═══ Input for this task ═══

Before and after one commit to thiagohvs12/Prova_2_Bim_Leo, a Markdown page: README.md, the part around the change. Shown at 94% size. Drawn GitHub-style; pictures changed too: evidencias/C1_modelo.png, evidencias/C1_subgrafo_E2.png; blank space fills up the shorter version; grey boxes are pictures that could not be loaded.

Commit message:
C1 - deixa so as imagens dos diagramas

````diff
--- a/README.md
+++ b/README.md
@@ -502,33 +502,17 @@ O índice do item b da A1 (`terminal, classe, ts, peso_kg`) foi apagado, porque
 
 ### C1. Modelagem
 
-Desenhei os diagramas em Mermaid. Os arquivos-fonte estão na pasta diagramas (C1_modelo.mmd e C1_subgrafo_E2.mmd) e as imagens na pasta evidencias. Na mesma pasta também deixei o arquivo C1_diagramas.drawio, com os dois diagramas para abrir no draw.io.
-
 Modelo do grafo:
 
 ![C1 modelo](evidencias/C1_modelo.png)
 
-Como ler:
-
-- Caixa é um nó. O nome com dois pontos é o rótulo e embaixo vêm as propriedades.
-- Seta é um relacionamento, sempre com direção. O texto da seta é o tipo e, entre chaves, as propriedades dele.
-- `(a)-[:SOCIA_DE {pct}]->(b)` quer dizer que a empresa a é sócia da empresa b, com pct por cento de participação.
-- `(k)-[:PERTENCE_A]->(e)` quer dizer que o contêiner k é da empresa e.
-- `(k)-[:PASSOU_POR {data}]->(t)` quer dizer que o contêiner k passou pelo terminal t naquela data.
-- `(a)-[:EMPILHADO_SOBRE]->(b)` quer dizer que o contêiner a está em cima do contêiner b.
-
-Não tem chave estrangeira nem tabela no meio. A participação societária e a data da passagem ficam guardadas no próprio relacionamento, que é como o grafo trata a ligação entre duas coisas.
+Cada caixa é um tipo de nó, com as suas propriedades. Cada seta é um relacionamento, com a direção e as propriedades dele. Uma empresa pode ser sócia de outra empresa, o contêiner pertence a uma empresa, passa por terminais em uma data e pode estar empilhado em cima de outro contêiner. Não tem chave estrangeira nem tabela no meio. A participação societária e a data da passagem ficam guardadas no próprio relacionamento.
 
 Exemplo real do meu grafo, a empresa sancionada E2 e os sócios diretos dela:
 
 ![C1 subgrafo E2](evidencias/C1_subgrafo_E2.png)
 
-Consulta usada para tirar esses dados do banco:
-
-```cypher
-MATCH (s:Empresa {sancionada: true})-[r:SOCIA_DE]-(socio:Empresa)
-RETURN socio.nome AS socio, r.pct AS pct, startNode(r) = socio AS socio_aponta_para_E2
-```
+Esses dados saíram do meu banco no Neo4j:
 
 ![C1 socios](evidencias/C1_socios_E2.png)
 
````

═══

Your task is to list each line of the records with the word "README".

Before and after one commit to thiagohvs12/Prova_2_Bim_Leo, a Markdown page: README.md, the part around the change. Shown at 94% size. Drawn GitHub-style; pictures changed too: evidencias/C1_modelo.png, evidencias/C1_subgrafo_E2.png; blank space fills up the shorter version; grey boxes are pictures that could not be loaded.
--- a/README.md
+++ b/README.md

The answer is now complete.